Significant energy sector reforms will be necessary if India is to meet its goal of universal electricity access by 2019, the World Bank has said.   

Based on a review of the nation’s power sector performance spanning two decades, the Bank’s latest report, More Power to India: the Challenge of Electricity Distribution, found significant progress – but also much work left to do.  

Among India’s achievements since the 1990s, the report noted a threefold increase in conventional power generation capacity, accompanied by significant private sector investment; government-supported growth in renewable energy capacity from zero to 12 per cent of the nation’s energy mix; the development of a modern grid linking the entire country; 2003’s Electricity Act and its market structure reform; and distribution of electricity service to over 250 million users, or three quarters of India’s population.
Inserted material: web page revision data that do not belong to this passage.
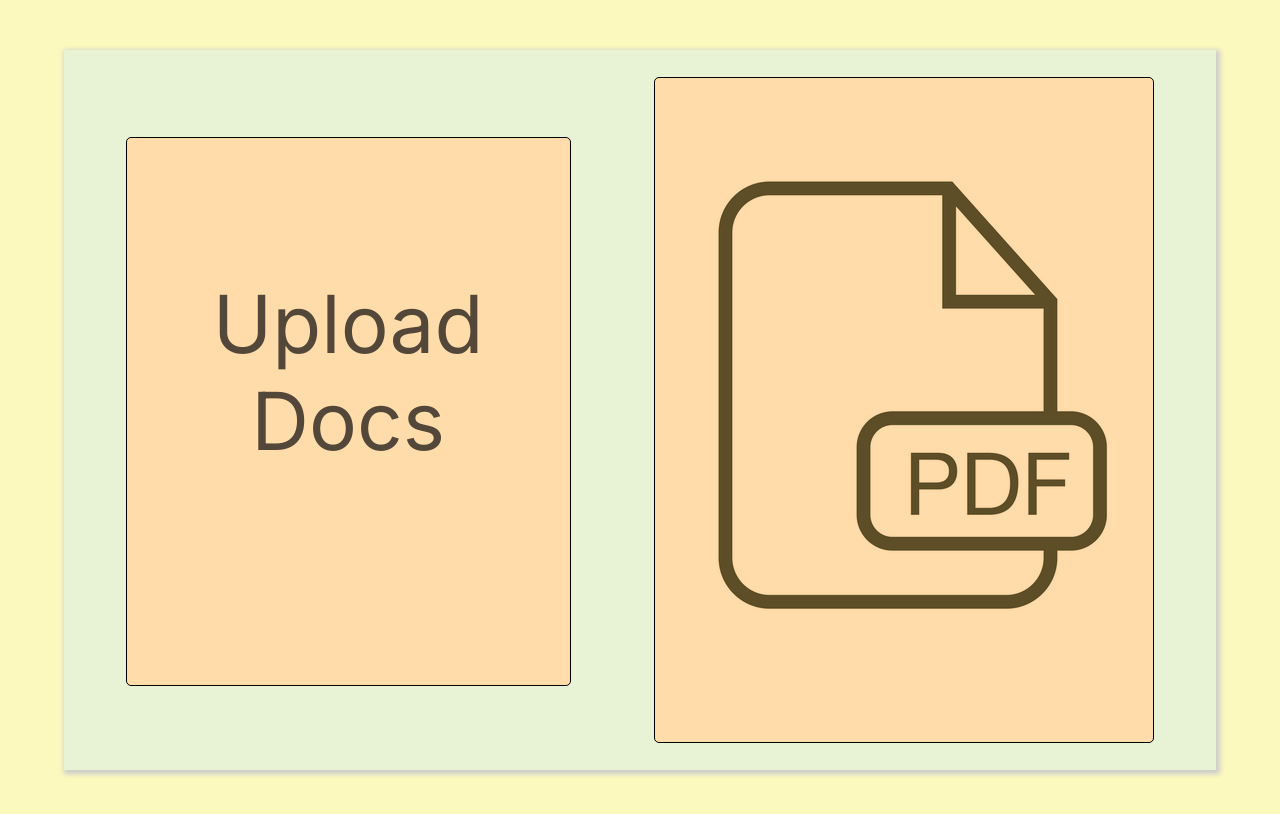
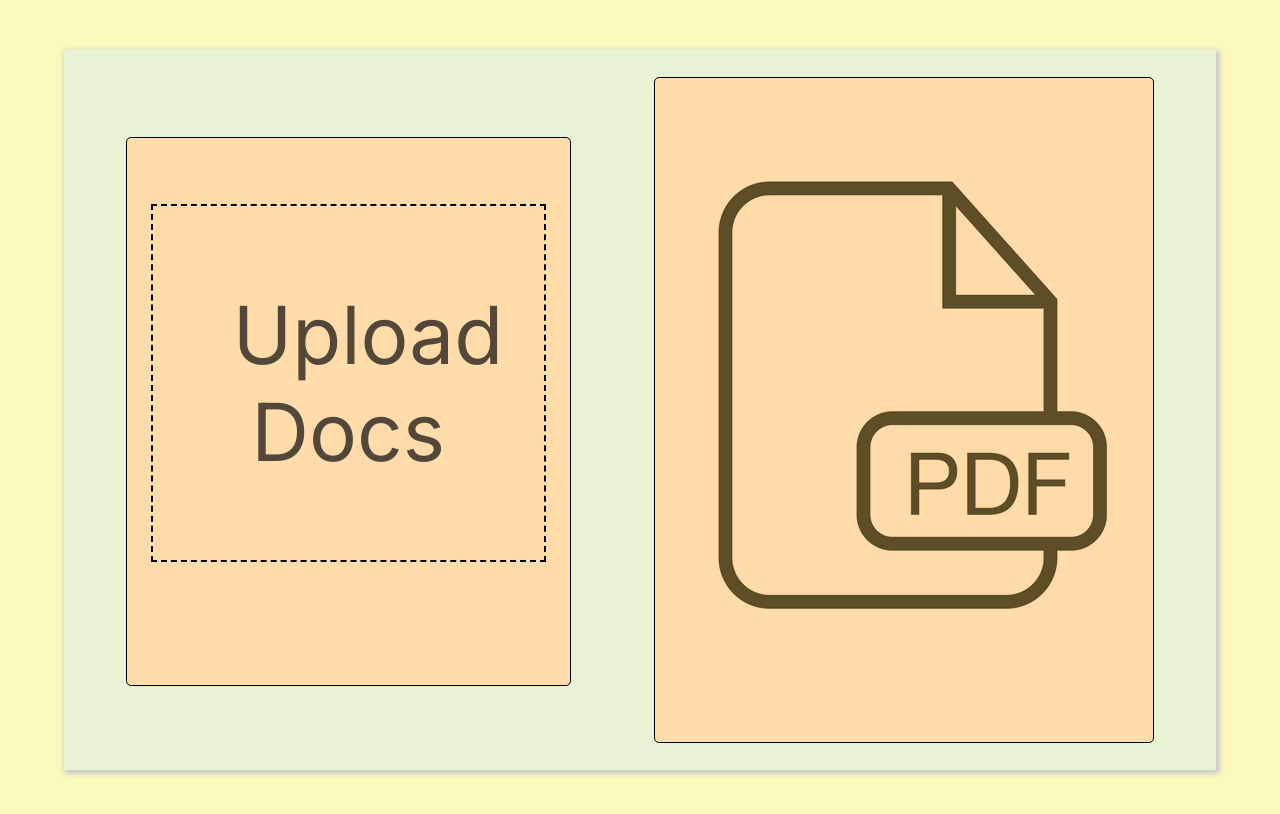
Before and after one commit to Shahid-khanss/pdf-frontend, a React (Vite) app: page / in a window 1280 px wide. Shown: the top 814 px of the page. Built offline with nearby package versions, Linux system fonts and the light colour scheme.

Commit message:
added styles

```diff
--- a/src/PdfCreate.jsx
+++ b/src/PdfCreate.jsx
@@ -100,7 +100,7 @@ return (
                         {/* iterating array of files */}
                         <div className="file-list">
                         {fileList ? fileList.map((list, index)=>(
-                           <div key={list.name} className='file-item'>
+                           <div key={list.name} className='file-item' draggable>
                             <p className="file-name">{list.name}</p>
                             <p className='page-no'>{index+1}</p>
                             <p onClick={(e)=>handleDelete(e,index)} className='file-delete'><span class="material-symbols-outlined">delete</span></p>
--- a/src/index.css
+++ b/src/index.css
@@ -35,6 +35,8 @@ body{
   overflow-y:auto;
   border-radius: 5px;
   padding: 10px;
+
+
   }
 
 .output{
@@ -71,6 +73,12 @@ body{
   border-radius: 5px;
  }
 
+.input-label:hover{
+  background-color: #bdcea2 ;
+  cursor: pointer;
+}
+
+/* empty placeholder */
  .input-label-placeholder{
   height: 50px;
   width: 200px;
@@ -140,6 +148,13 @@ mix blend mode filter
   color: #524738;
   width: 100%;
   text-align: center;
-  margin-top: 30%;
+  margin-top: 10%;
+  cursor: pointer;
+  outline: 2px dashed black;
+  outline-offset: -.2em;
+  padding: 1.2em;
+}
 
+.input-placeholder:hover{
+  color:#31416e;
 }
```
However, the study said, the power sector’s overall potential remains unrealized, with 300 million citizens still lacking electricity, and with even those in electrified areas facing an unreliable supply.  

While the report applauded India’s progress in power generation and transmission, it took a critical view of the distribution segment, which has accrued growing debts and continuing losses that affect the entire value chain.

The study found a number of factors contributing to this poor performance: lax governance, a soft regulatory environment, tariffs that have not kept up with costs, power theft (with one fifth of supplied power not paid for), unfunded mandates and pervasive state government interference in electricity distribution companies.

Key recommendations of the report include full implementation of the Electricity Act mandates, especially tariffs, open access and performance standards; giving utilities and regulators autonomy while requiring accountability; and insulating utilities from state governments to prevent interference with internal operations.

“We have to reform governance of the sector to see transformative change,” said the study’s co-author Sudeshna Ghosh Banerjee, a senior economist at the World Bank Group. “Today, in addition to the state government, outside stakeholders, specifically the regulators and commercial financial institutions, have a key role to play in creating an operating environment that provides incentives for improved performance.”

The report comes at a time when India’s newly-elected government is focusing on power sector issues